Closing the skills gap: Grant to help build competitive workforce
Washington, DC —A half-million dollar grant to a manufacturing organization seeks to bring higher education opportunities to more people. The Lumina Foundation awarded $538,000 to the Manufacturing Institute/Center for Workforce Success (the research and education arm of the National Association of Manufacturers ) and its partners for Business Champions , an initiative to catalyze business leadership to support policies that expand educational opportunities aimed at building a competitive U.S. workforce. The efforts could lead to smarter designs and implementations of instrumentation, motors and drives, and other automation technologies.

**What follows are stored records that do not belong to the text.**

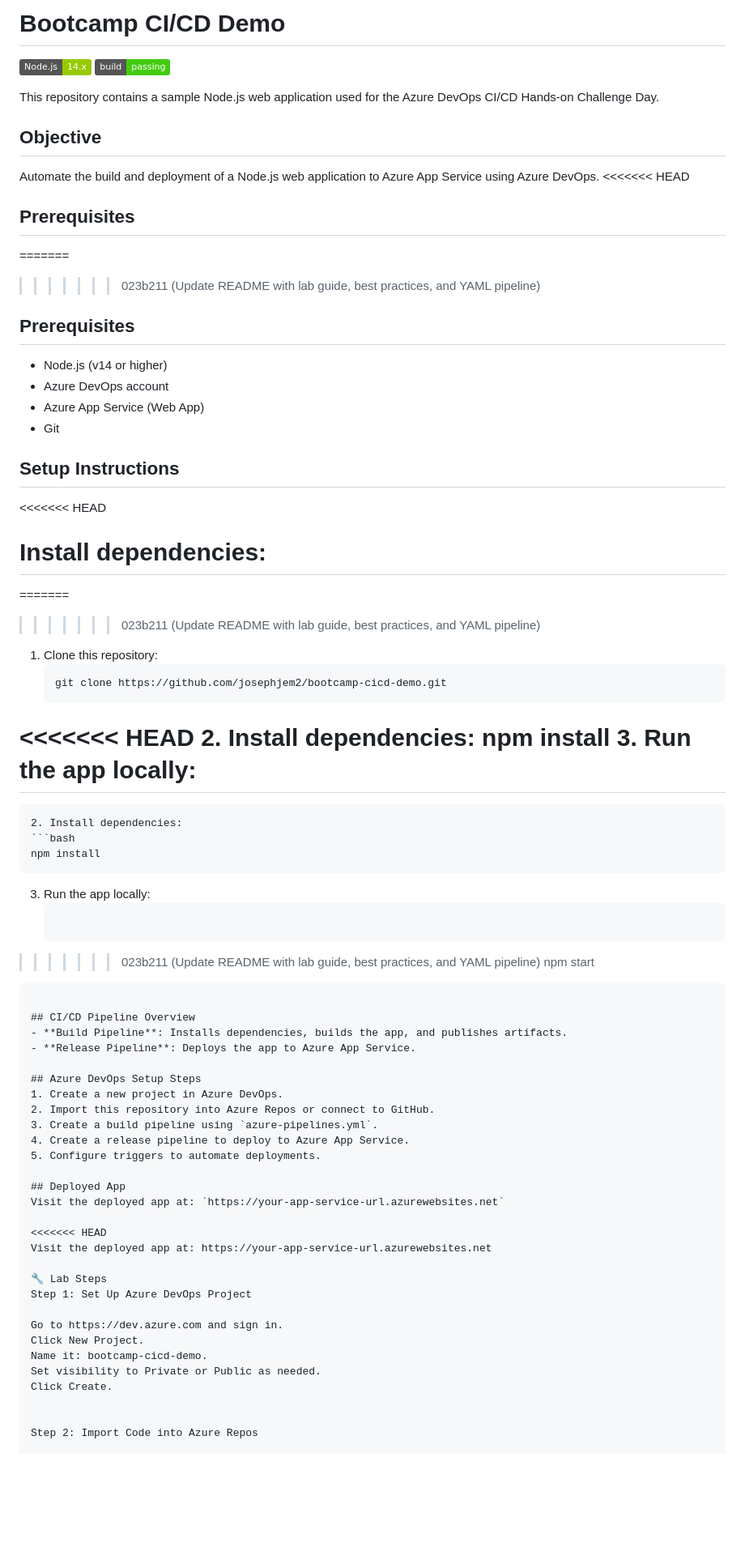
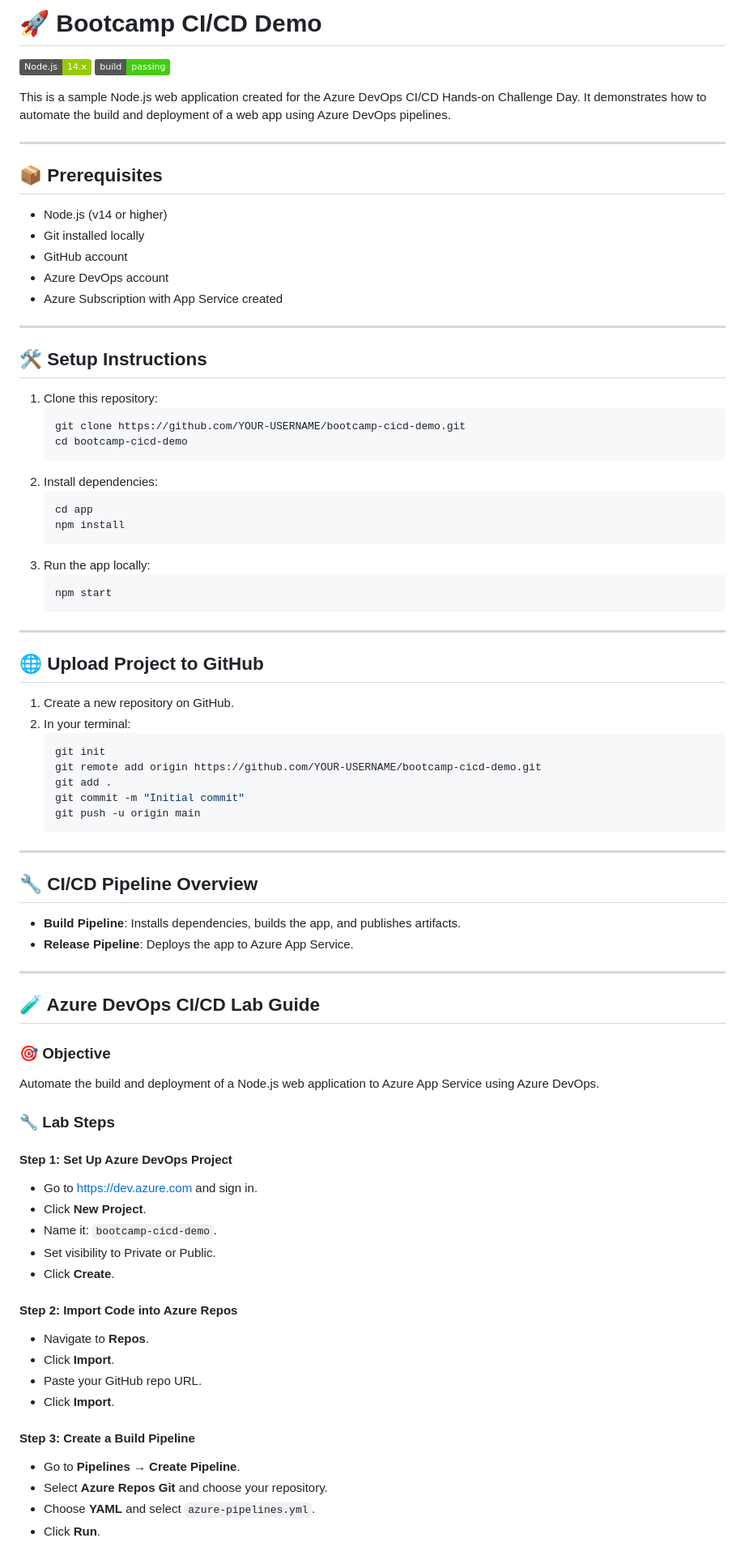
Before and after one commit to josephjem2/bootcamp-cicd-demo, a Markdown page: README.md, the part around one of its changes. Shown at 81% size. Drawn GitHub-style; badges without logos; blank space fills up the shorter version.

Commit message:
Final update to README with full lab guide and troubleshooting

````diff
--- a/README.md
+++ b/README.md
@@ -1,76 +1,81 @@
-# Bootcamp CI/CD Demo
+# 🚀 Bootcamp CI/CD Demo
 
 ![Node.js Version](https://img.shields.io/badge/Node.js-14.x-green)
 ![Build Status](https://img.shields.io/badge/build-passing-brightgreen)
 
-This repository contains a sample Node.js web application used for the Azure DevOps CI/CD Hands-on Challenge Day.
+This is a sample Node.js web application created for the Azure DevOps CI/CD Hands-on Challenge Day. It demonstrates how to automate the build and deployment of a web app using Azure DevOps pipelines.
 
-## Objective
-Automate the build and deployment of a Node.js web application to Azure App Service using Azure DevOps.
-<<<<<<< HEAD
+---
 
-## Prerequisites
-=======
->>>>>>> 023b211 (Update README with lab guide, best practices, and YAML pipeline)
+## 📦 Prerequisites
+- Node.js (v14 or higher)
+- Git installed locally
+- GitHub account
+- Azure DevOps account
+- Azure Subscription with App Service created
 
-## Prerequisites
-- Node.js (v14 or higher)
-- Azure DevOps account
-- Azure App Service (Web App)
-- Git
+---
 
-## Setup Instructions
-<<<<<<< HEAD
-
-Install dependencies:
-=======
-=======
->>>>>>> 023b211 (Update README with lab guide, best practices, and YAML pipeline)
+## 🛠️ Setup Instructions
 1. Clone this repository:
    ```bash
-   git clone https://github.com/josephjem2/bootcamp-cicd-demo.git
-<<<<<<< HEAD
-2. Install dependencies:
-   npm install
-3. Run the app locally:
-=======
+   git clone https://github.com/YOUR-USERNAME/bootcamp-cicd-demo.git
+   cd bootcamp-cicd-demo
    ```
 2. Install dependencies:
    ```bash
+   cd app
    npm install
    ```
 3. Run the app locally:
    ```bash
->>>>>>> 023b211 (Update README with lab guide, best practices, and YAML pipeline)
    npm start
    ```
 
-## CI/CD Pipeline Overview
+---
+
+## 🌐 Upload Project to GitHub
+1. Create a new repository on GitHub.
+2. In your terminal:
+   ```bash
+   git init
+   git remote add origin https://github.com/YOUR-USERNAME/bootcamp-cicd-demo.git
+   git add .
+   git commit -m "Initial commit"
+   git push -u origin main
+   ```
+
+---
+
+## 🔧 CI/CD Pipeline Overview
 - **Build Pipeline**: Installs dependencies, builds the app, and publishes artifacts.
 - **Release Pipeline**: Deploys the app to Azure App Service.
 
-## Azure DevOps Setup Steps
-1. Create a new project in Azure DevOps.
-2. Import this repository into Azure Repos or connect to GitHub.
-3. Create a build pipeline using `azure-pipelines.yml`.
-4. Create a release pipeline to deploy to Azure App Service.
-5. Configure triggers to automate deployments.
+---
 
-## Deployed App
-Visit the deployed app at: `https://your-app-service-url.azurewebsites.net`
+## 🧪 Azure DevOps CI/CD Lab Guide
 
-<<<<<<< HEAD
-Visit the deployed app at: https://your-app-service-url.azurewebsites.net
+### 🎯 Objective
+Automate the build and deployment of a Node.js web application to Azure App Service using Azure DevOps.
 
-🔧 Lab Steps
-Step 1: Set Up Azure DevOps Project
+### 🔧 Lab Steps
 
-Go to https://dev.azure.com and sign in.
-Click New Project.
-Name it: bootcamp-cicd-demo.
-Set visibility to Private or Public as needed.
-Click Create.
+#### Step 1: Set Up Azure DevOps Project
+- Go to https://dev.azure.com and sign in.
+- Click **New Project**.
+- Name it: `bootcamp-cicd-demo`.
+- Set visibility to Private or Public.
+- Click **Create**.
 
+#### Step 2: Import Code into Azure Repos
+- Navigate to **Repos**.
+- Click **Import**.
+- Paste your GitHub repo URL.
+- Click **Import**.
 
-Step 2: Import Code into Azure Repos
+#### Step 3: Create a Build Pipeline
+- Go to **Pipelines** → **Create Pipeline**.
+- Select **Azure Repos Git** and choose your repository.
+- Choose **YAML** and select `azure-pipelines.yml`.
+- Click **Run**.
 
````
Also changed, not shown: other parts of README.md (+122 -174 lines).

Business Champions will work with the American Association of Community Colleges and the Corporation for a Skilled Workforce to promote policies that improve access, affordability, and success for postsecondary students, and expand opportunities to prepare for good jobs to people of all ages and backgrounds.
"It's a critical time for business leaders to speak out and support efforts to improve greater student access to and success in college," said John Engler, NAM president. "Globally engaged employers in America are in the fight of their lives for skilled talent. With the baby boom generation retiring, the shortage of skilled employees for today's high tech workplace is growing worse every year."
According to Martha D. Lamkin, Lumina Foundation president and CEO, the U.S. has already lost its position as the world's most educated nation and that reports suggest the low skill level of the American workforce is a real and pressing problem. Business leaders, policymakers, higher education officials, and employers are expected to work together with these organizations to make higher education more affordable and align course offerings more closely with the demands of 21st century employers.
—Control Engineering Daily News Desk
Jeanine Katzel , senior editor